Activity:
Wherever a line holds the word "shown", copy that line from the data.

Image comparison data
================================

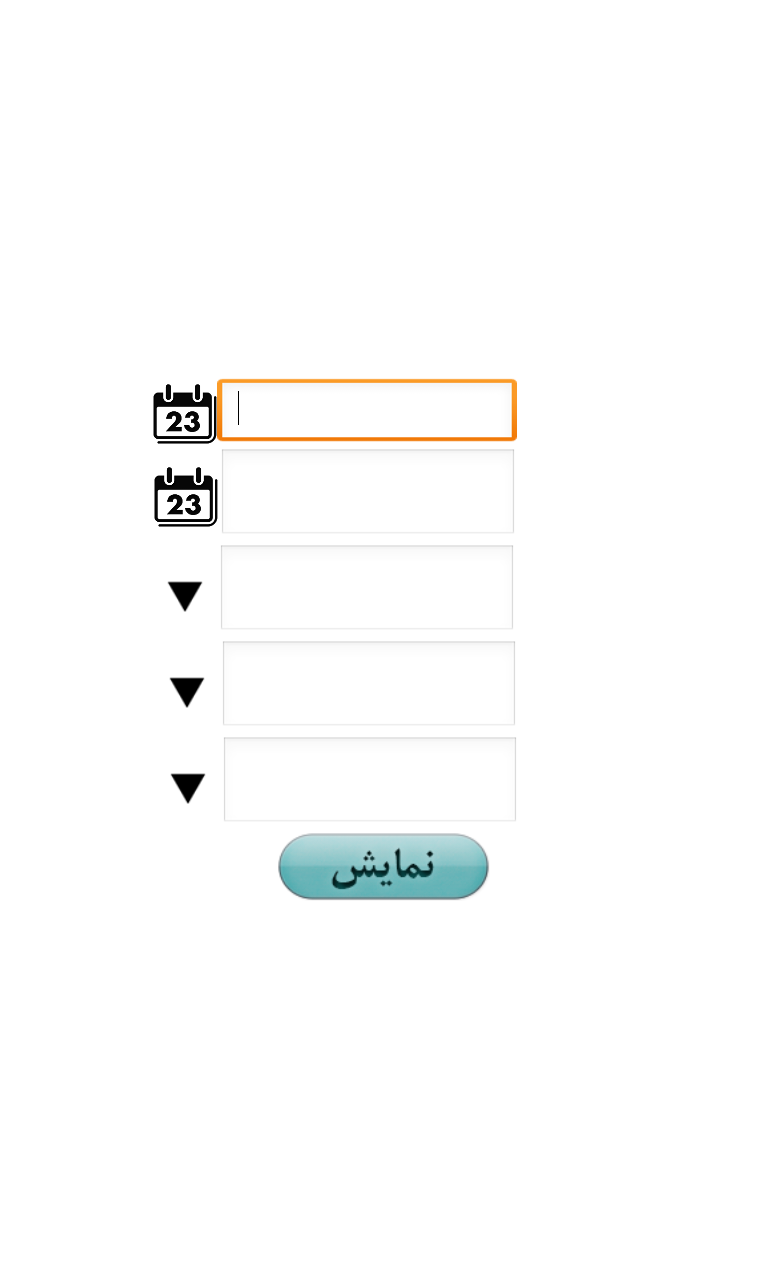
Repository: AtiehPardaz/Reports-Mobile
Layout: Reportsmobile/res/layout/frg_forosh_faktor.xml
An editor plug-in stored every save of this project. The layout is shown before and after the next save, followed by the edit.
It is drawn on a 768 x 1280 px phone screen (xhdpi) without system bars, with theme Theme.behzad; the app's code is not run.

Above is the layout before, as saved 2015-03-10 13:50:47.

### Reportsmobile/res/layout/frg_forosh_faktor.xml
<LinearLayout xmlns:android="http://schemas.android.com/apk/res/android"
    android:layout_width="match_parent"
    android:layout_height="match_parent"
    android:layout_gravity="center"
    android:layout_weight="1"
    android:gravity="center"
    android:orientation="vertical" >

    <LinearLayout
        android:layout_width="wrap_content"
        android:layout_height="wrap_content"
        android:gravity="right" >

        <ImageButton
            android:id="@+id/imgbtn_underline_faktor_forosh"
            android:layout_width="32dp"
            android:layout_height="32dp"
            android:layout_gravity="center"
            android:background="@drawable/ic_action_date" />

        <EditText
            android:id="@+id/et_fromdate_forosh"
            android:layout_width="150dp"
            android:layout_height="35dp"
            android:layout_gravity="center"
            android:inputType="date" >

            <requestFocus />
        </EditText>

        <TextView
            android:id="@+id/TextView01"
            android:layout_width="wrap_content"
            android:layout_height="wrap_content"
            android:layout_gravity="right|center"
            android:gravity="right"
            android:text="از تاریخ:  "
            android:textAppearance="?android:attr/textAppearanceLarge"
            android:textColor="#ffffff"
            android:textSize="14sp" />

    </LinearLayout>

        <LinearLayout
            android:layout_width="wrap_content"
            android:layout_height="wrap_content"
            android:gravity="right" >

            <ImageButton
                android:id="@+id/imgbtn_todatecustomer_forosh"
                android:layout_width="32dp"
                android:layout_height="32dp"
                android:layout_gravity="center"
                android:background="@drawable/ic_action_date" />

            <EditText
                android:id="@+id/et_todate_forosh"
                android:layout_width="150dp"
                android:layout_height="wrap_content"
                android:layout_gravity="center"
                android:inputType="date" />

            <TextView
                android:id="@+id/tv_todate_forosh"
                android:layout_width="wrap_content"
                android:layout_height="wrap_content"
                android:layout_gravity="right|center"
                android:gravity="right"
                android:text="تا تاریخ:  "
                android:textAppearance="?android:attr/textAppearanceLarge"
                android:textColor="#ffffff"
                android:textSize="14sp" />

        </LinearLayout>

        <LinearLayout
            android:layout_width="wrap_content"
            android:layout_height="wrap_content"
            android:gravity="right" >

            <ImageButton
                android:id="@+id/imgbtn_customer_forosh"
               android:layout_width="32dp"
                android:layout_height="32dp"
                android:layout_gravity="center"
                android:background="@drawable/down" />

            <EditText
                android:id="@+id/et__customer_forosh"
                android:layout_width="150dp"
                android:layout_height="wrap_content"
                android:layout_gravity="center"
                android:inputType="date" />

            <TextView
                android:id="@+id/tv__customer_forosh"
                android:layout_width="wrap_content"
                android:layout_height="wrap_content"
                android:layout_gravity="right|center"
                android:gravity="right"
                android:text="مشتری:   "
                android:textAppearance="?android:attr/textAppearanceLarge"
                android:textColor="#ffffff"
                android:textSize="14sp" />

        </LinearLayout>

        <LinearLayout
            android:layout_width="wrap_content"
            android:layout_height="wrap_content"
            android:gravity="right" >

            <ImageButton
                android:id="@+id/imgbtn_bazaryab_forosh"
               android:layout_width="32dp"
                android:layout_height="32dp"
                android:layout_gravity="center"
                android:background="@drawable/down" />

            <EditText
                android:id="@+id/et__bazarya_forosh"
                android:layout_width="150dp"
                android:layout_height="wrap_content"
                android:layout_gravity="center"
                android:inputType="date" />

            <TextView
                android:id="@+id/tv__bazarya_forosh"
                android:layout_width="wrap_content"
                android:layout_height="wrap_content"
                android:layout_gravity="right|center"
                android:gravity="right"
                android:text="بازاریاب: "
                android:textAppearance="?android:attr/textAppearanceLarge"
                android:textColor="#ffffff"
                android:textSize="14sp" />

        </LinearLayout>

        <LinearLayout
            android:layout_width="wrap_content"
            android:layout_height="wrap_content"
            android:gravity="right" >

            <ImageButton
                android:id="@+id/imgbtn_foroshande_forosh"
                android:layout_width="32dp"
                android:layout_height="32dp"
                android:layout_gravity="center"
                android:background="@drawable/down" />

            <EditText
                android:id="@+id/et__foroshande_forosh"
                android:layout_width="150dp"
                android:layout_height="wrap_content"
                android:layout_gravity="center"
                android:inputType="date" />

            <TextView
                android:id="@+id/tv__foroshande_forosh"
                android:layout_width="wrap_content"
                android:layout_height="wrap_content"
                android:layout_gravity="right|center"
                android:gravity="right"
                android:text="فروشنده:"
                android:textAppearance="?android:attr/textAppearanceLarge"
                android:textColor="#ffffff"
                android:textSize="14sp" />

        </LinearLayout>

<ImageButton
    android:id="@+id/imgbtn_namayesh__faktor_forosh"
    android:layout_width="wrap_content"
    android:layout_height="wrap_content"
    android:background="@drawable/btnnamayesh"
    android:src="@drawable/btn_click" />

    </LinearLayout>

### Reportsmobile/res/drawable/btn_click.xml
<selector xmlns:android="http://schemas.android.com/apk/res/android">
<item android:state_focused="true" android:drawable="@drawable/btnclick"/>
<item android:state_pressed="true" android:drawable="@drawable/btnclick" />

</selector>

Loaded but not shown: Reportsmobile/res/values/styles.xml (common file)

After the next save:
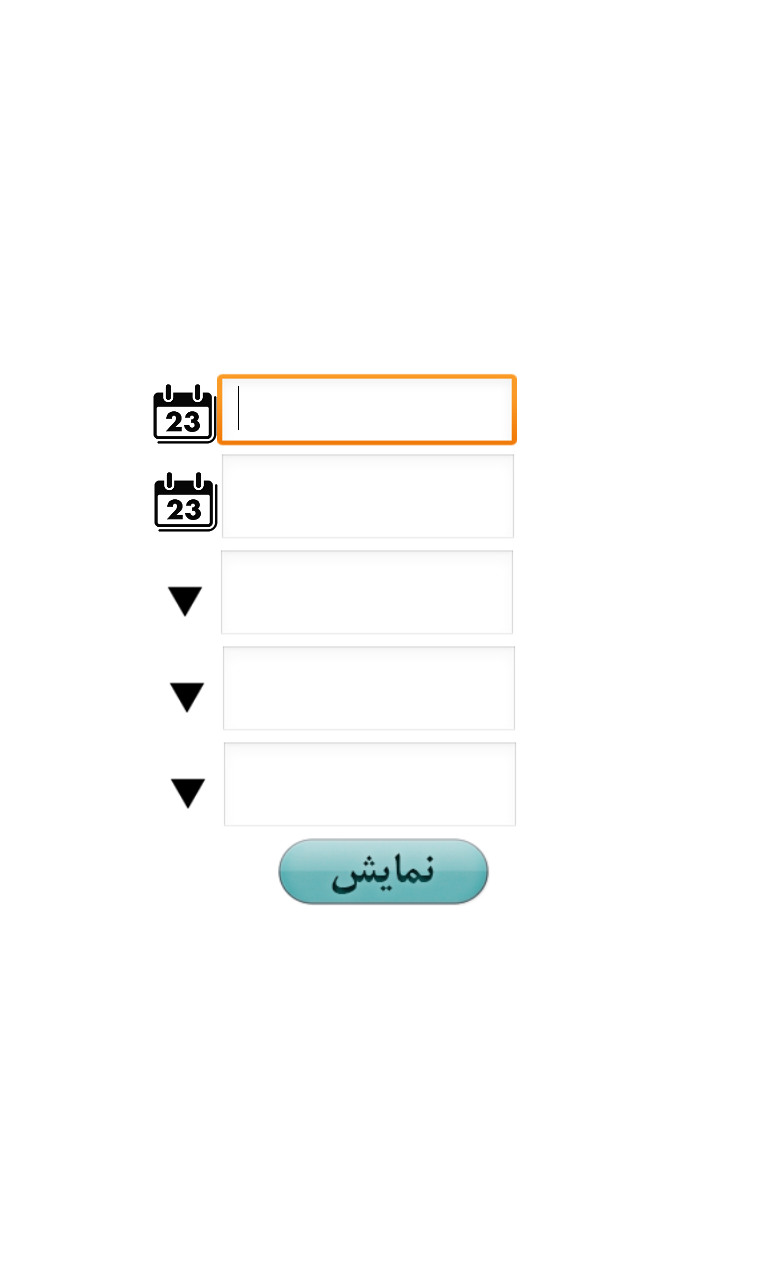
Saved 21 s later.
--- a/Reportsmobile/res/layout/frg_forosh_faktor.xml
+++ b/Reportsmobile/res/layout/frg_forosh_faktor.xml
@@ -21,7 +21,7 @@
         <EditText
             android:id="@+id/et_fromdate_forosh"
             android:layout_width="150dp"
-            android:layout_height="35dp"
+            android:layout_height="40dp"
             android:layout_gravity="center"
             android:inputType="date" >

================================

Expected output:
An editor plug-in stored every save of this project. The layout is shown before and after the next save, followed by the edit.
Loaded but not shown: Reportsmobile/res/values/styles.xml (common file)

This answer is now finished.